Workers are free to change from one AFP company to another. For this reason there is competition among the companies to provide a higher return on investment, better customer service, or a lower commission. Each worker is given a PSA passbook and every three months receives a regular statement informing him how much money has been accumulated in his retirement account and how well his investment fund has performed. The account bears the worker’s name, is his property, and will be used to pay his old age pension (with a provision for survivors’ benefits).

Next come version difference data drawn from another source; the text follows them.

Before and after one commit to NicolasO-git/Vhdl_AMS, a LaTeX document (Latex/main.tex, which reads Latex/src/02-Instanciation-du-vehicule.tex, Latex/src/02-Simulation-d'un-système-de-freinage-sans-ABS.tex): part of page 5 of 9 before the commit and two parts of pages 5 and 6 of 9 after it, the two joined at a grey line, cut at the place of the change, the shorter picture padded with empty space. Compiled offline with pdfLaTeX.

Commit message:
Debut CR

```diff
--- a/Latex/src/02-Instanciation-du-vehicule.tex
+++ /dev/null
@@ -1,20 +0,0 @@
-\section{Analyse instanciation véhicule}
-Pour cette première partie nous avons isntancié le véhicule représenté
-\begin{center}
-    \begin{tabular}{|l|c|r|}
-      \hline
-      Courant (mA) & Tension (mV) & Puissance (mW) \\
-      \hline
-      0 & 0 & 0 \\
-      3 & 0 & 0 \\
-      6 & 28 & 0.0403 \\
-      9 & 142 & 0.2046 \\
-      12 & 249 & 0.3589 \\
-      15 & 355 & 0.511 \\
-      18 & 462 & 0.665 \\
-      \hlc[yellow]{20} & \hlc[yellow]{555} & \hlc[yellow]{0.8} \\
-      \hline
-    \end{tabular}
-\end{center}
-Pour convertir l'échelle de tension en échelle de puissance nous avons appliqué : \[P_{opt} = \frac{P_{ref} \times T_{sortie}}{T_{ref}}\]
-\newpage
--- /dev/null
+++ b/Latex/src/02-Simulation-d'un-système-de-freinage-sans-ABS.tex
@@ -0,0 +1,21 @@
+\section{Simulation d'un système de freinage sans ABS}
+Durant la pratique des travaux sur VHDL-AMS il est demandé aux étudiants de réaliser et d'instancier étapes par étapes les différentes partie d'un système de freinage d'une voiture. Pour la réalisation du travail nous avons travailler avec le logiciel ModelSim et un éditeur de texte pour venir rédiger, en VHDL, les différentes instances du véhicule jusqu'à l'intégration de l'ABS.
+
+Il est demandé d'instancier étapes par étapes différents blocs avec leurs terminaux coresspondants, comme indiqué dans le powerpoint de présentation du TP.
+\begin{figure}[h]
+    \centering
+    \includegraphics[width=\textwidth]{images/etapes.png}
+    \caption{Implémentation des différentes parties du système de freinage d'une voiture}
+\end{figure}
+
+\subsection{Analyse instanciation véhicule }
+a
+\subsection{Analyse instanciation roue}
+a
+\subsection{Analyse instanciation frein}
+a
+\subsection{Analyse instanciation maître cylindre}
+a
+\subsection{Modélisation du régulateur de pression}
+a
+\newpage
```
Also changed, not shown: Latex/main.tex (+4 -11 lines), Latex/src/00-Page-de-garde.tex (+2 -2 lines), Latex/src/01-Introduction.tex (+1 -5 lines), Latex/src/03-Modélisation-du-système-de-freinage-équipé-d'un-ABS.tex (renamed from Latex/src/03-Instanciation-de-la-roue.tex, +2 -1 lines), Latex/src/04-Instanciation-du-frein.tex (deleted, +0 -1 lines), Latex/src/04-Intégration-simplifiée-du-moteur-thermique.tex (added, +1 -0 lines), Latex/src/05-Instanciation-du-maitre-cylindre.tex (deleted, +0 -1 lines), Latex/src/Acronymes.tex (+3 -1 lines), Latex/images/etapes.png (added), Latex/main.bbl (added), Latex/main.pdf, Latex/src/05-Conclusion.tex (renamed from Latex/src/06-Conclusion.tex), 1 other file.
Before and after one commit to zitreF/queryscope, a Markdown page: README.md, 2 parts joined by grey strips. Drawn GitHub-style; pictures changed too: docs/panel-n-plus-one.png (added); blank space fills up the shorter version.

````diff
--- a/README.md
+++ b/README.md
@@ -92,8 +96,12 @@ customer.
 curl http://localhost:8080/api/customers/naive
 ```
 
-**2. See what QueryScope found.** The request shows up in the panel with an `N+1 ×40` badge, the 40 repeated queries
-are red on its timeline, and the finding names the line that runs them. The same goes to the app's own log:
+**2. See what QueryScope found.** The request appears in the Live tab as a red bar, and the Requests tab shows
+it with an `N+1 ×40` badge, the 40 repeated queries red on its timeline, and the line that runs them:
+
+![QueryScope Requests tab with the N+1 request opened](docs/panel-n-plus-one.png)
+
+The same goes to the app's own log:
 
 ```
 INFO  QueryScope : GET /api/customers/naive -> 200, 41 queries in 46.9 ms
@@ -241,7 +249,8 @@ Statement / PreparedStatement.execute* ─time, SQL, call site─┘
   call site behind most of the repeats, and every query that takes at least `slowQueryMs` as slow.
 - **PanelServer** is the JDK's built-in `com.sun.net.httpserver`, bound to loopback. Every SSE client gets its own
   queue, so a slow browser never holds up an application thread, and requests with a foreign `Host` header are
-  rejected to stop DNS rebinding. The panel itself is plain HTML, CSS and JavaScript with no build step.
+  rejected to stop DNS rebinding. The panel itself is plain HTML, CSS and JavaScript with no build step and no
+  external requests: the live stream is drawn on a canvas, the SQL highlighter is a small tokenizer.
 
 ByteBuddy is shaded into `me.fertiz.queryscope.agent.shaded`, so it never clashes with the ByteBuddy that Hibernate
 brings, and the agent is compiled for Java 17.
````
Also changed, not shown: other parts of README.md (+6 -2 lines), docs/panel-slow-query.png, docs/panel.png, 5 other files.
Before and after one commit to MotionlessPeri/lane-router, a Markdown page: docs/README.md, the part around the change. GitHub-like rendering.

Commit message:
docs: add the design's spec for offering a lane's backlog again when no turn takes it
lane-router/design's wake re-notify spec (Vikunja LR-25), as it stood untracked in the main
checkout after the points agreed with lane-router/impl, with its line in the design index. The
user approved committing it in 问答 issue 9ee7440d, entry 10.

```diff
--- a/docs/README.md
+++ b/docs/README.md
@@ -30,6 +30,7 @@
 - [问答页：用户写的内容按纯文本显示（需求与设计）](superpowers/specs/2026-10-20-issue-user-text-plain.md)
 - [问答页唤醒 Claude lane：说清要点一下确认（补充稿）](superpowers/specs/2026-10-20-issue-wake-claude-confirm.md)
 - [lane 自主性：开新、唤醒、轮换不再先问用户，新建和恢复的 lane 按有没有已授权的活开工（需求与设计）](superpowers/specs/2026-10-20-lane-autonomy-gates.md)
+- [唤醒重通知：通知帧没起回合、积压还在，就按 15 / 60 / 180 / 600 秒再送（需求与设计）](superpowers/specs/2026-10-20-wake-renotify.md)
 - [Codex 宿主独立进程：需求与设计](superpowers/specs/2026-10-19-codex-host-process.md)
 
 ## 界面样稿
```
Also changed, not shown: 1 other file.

To be sure, retirement insurance and health insurance are not the same. There could be sound economic arguments against this sort of mandate in health insurance - perhaps conservatives think it would be better to focus on cost cutting measures, perhaps they think it would only make sense to focus on catastrophic care. Maybe the more intellectually honest ones would want to make the argument that it is ok to ensure a right to a retirement account but that it would be a step too far to ensure a right to a minimum amount of healthcare. These would all be intellectually honest answers.
Instead, the movement has decided that mandates are evil and that the only way to rectify this is to convince Justice Anthony Kennedy that while Social Security is completely kosher, that a mandate to purchase private insurance is an unconstitutional abomination.
Some in the conservative movement think that the anti-Obamacare lawsuits are just the first steps in a long term plan to eventually overturn Wickard v. Filburn. Whether or not that is the true end goal, politicians and activists will be content to hold two completely contradictory ideas in their heads: mandating individuals to purchase private health insurance is an unconstitutional threat to the Republic, while a system that mandates individuals to purchase a plan from a private pension fund is a shining beacon of liberty that we should emulate.
And in case you forgot, Paul Ryan’s plan for Medicare also uses a similar architecture for regulated private insurance markets that the Chilean system, Romneycare, and Obamacare all use.